Data extracts:
▬▬▬

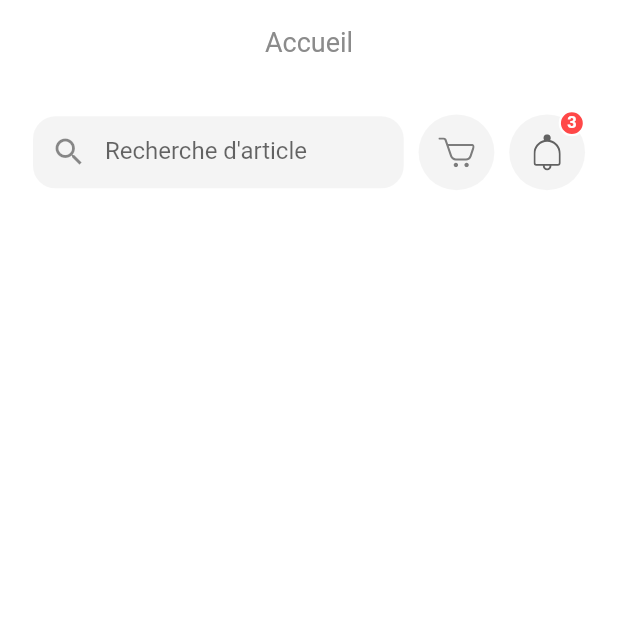
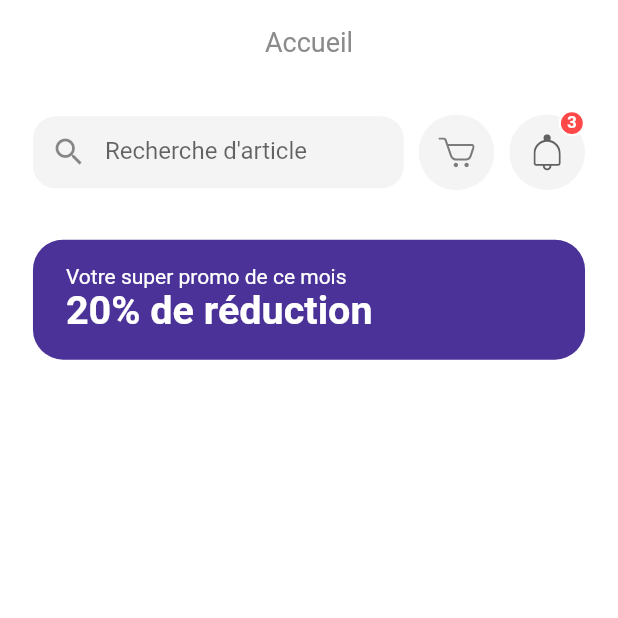
Before and after one commit to HKassogue/onlineshop_flutter, a Flutter app: the HomeScreen screen opened by its route, on a phone screen of 412 x 824 dp, the top half of it. Run offline on Flutter 3.47's test engine with Material 2 defaults, Android fonts, the phone set to English and light mode, and no system bars; our stand-ins replace flutter_svg; Roboto replaces fonts that are missing (Muli).

Commit message:
add of home screen discount banner

```diff
--- a/lib/screens/home/components/body.dart
+++ b/lib/screens/home/components/body.dart
@@ -2,6 +2,7 @@ import 'package:flutter/material.dart';
 
 import '../../../size_config.dart';
 import 'home_header.dart';
+import 'discount_banner.dart';
 
 class Body extends StatelessWidget {
   @override
@@ -13,6 +14,7 @@ class Body extends StatelessWidget {
             SizedBox(height: getProportionateScreenHeight(20)),
             HomeHeader(),
             SizedBox(height: getProportionateScreenWidth(10)),
+            DiscountBanner(),
           ],
         ),
       ),
--- /dev/null
+++ b/lib/screens/home/components/discount_banner.dart
@@ -0,0 +1,41 @@
+import 'package:flutter/material.dart';
+
+import '../../../size_config.dart';
+
+class DiscountBanner extends StatelessWidget {
+  const DiscountBanner({
+    Key? key,
+  }) : super(key: key);
+
+  @override
+  Widget build(BuildContext context) {
+    return Container(
+      // height: 90,
+      width: double.infinity,
+      margin: EdgeInsets.all(getProportionateScreenWidth(20)),
+      padding: EdgeInsets.symmetric(
+        horizontal: getProportionateScreenWidth(20),
+        vertical: getProportionateScreenWidth(15),
+      ),
+      decoration: BoxDecoration(
+        color: Color(0xFF4A3298),
+        borderRadius: BorderRadius.circular(20),
+      ),
+      child: Text.rich(
+        TextSpan(
+          style: TextStyle(color: Colors.white),
+          children: [
+            TextSpan(text: "Votre super promo de ce mois\n"),
+            TextSpan(
+              text: "20% de réduction",
+              style: TextStyle(
+                fontSize: getProportionateScreenWidth(24),
+                fontWeight: FontWeight.bold,
+              ),
+            ),
+          ],
+        ),
+      ),
+    );
+  }
+}
```
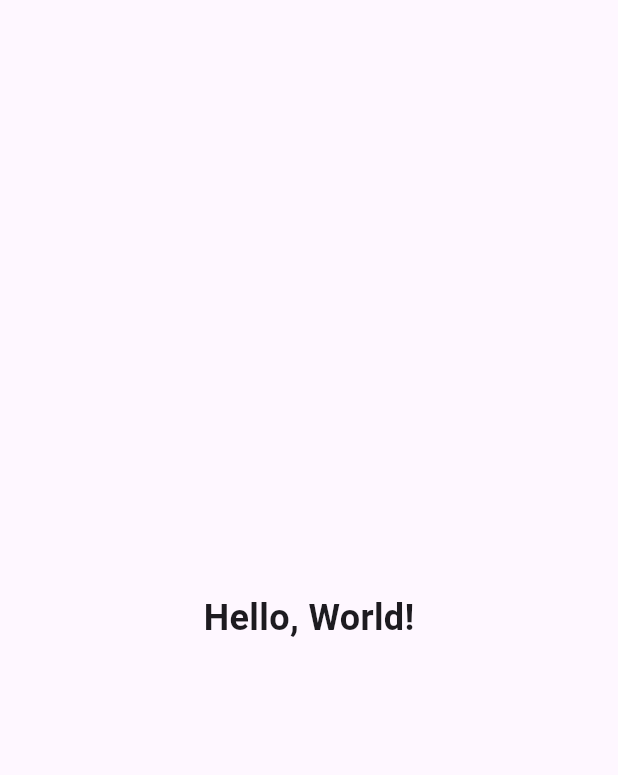
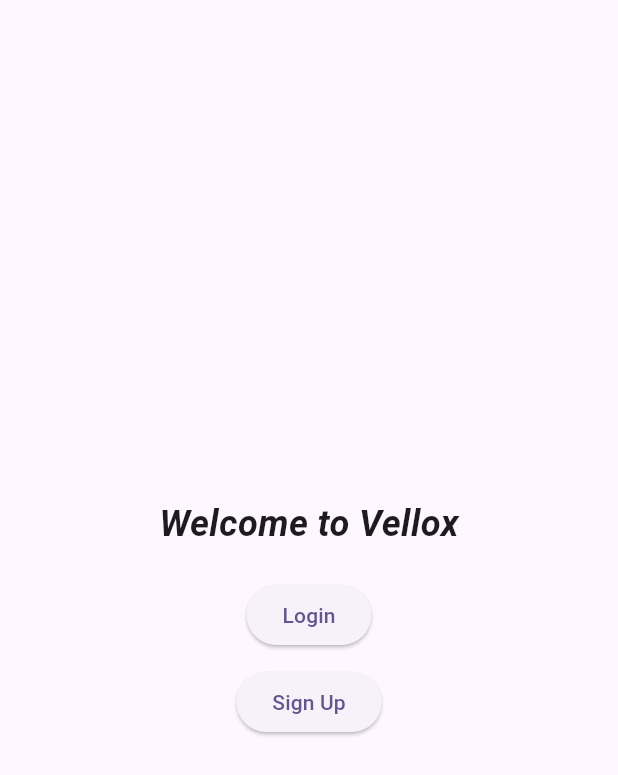
Before and after one commit to al-masud007/vellox, a Flutter app: the screen it shows after launch, on a phone screen of 412 x 824 dp. Shown: the top 775 px of the screen. Run offline on Flutter 3.47's test engine with Material 3 defaults, Android fonts, the phone set to English and light mode, and no system bars.

Commit message:
added authScreen

```diff
--- /dev/null
+++ b/lib/Screens/auth.dart
@@ -0,0 +1,47 @@
+import 'package:flutter/material.dart';
+
+class AuthScreen extends StatefulWidget {
+  const AuthScreen({super.key});
+
+  @override
+  State<AuthScreen> createState() => _AuthScreenState();
+}
+
+class _AuthScreenState extends State<AuthScreen> {
+  @override
+  Widget build(BuildContext context) {
+    return Scaffold(
+      body: Center(
+        child: SingleChildScrollView(
+          child: Column(
+            mainAxisAlignment: MainAxisAlignment.center,
+            children: [
+              const Text(
+                'Welcome to Vellox',
+                style: TextStyle(
+                  fontSize: 24,
+                  fontWeight: FontWeight.bold,
+                  fontStyle: FontStyle.italic,
+                ),
+              ),
+              const SizedBox(height: 20),
+              ElevatedButton(
+                onPressed: () {
+                  // Handle login action
+                },
+                child: const Text('Login'),
+              ),
+              const SizedBox(height: 10),
+              ElevatedButton(
+                onPressed: () {
+                  // Handle signup action
+                },
+                child: const Text('Sign Up'),
+              ),
+            ],
+          ),
+        ),
+      ),
+    );
+  }
+}
--- a/lib/main.dart
+++ b/lib/main.dart
@@ -1,4 +1,5 @@
 import 'package:flutter/material.dart';
+import 'package:vellox/Screens/auth.dart';
 
 void main() {
   runApp(const MyApp());
@@ -16,14 +17,7 @@ class MyApp extends StatelessWidget {
           seedColor: Color.fromARGB(255, 63, 17, 177),
         ),
       ),
-      home: const Scaffold(
-        body: Center(
-          child: Text(
-            'Hello, World!',
-            style: TextStyle(fontSize: 24, fontWeight: FontWeight.bold),
-          ),
-        ),
-      ),
+      home: AuthScreen(),
     );
   }
 }
```
Also changed, not shown: 2 other files.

▬▬▬

Your goal: For the string "const", count every line of the material where it appears and state only the count.

Task response: 9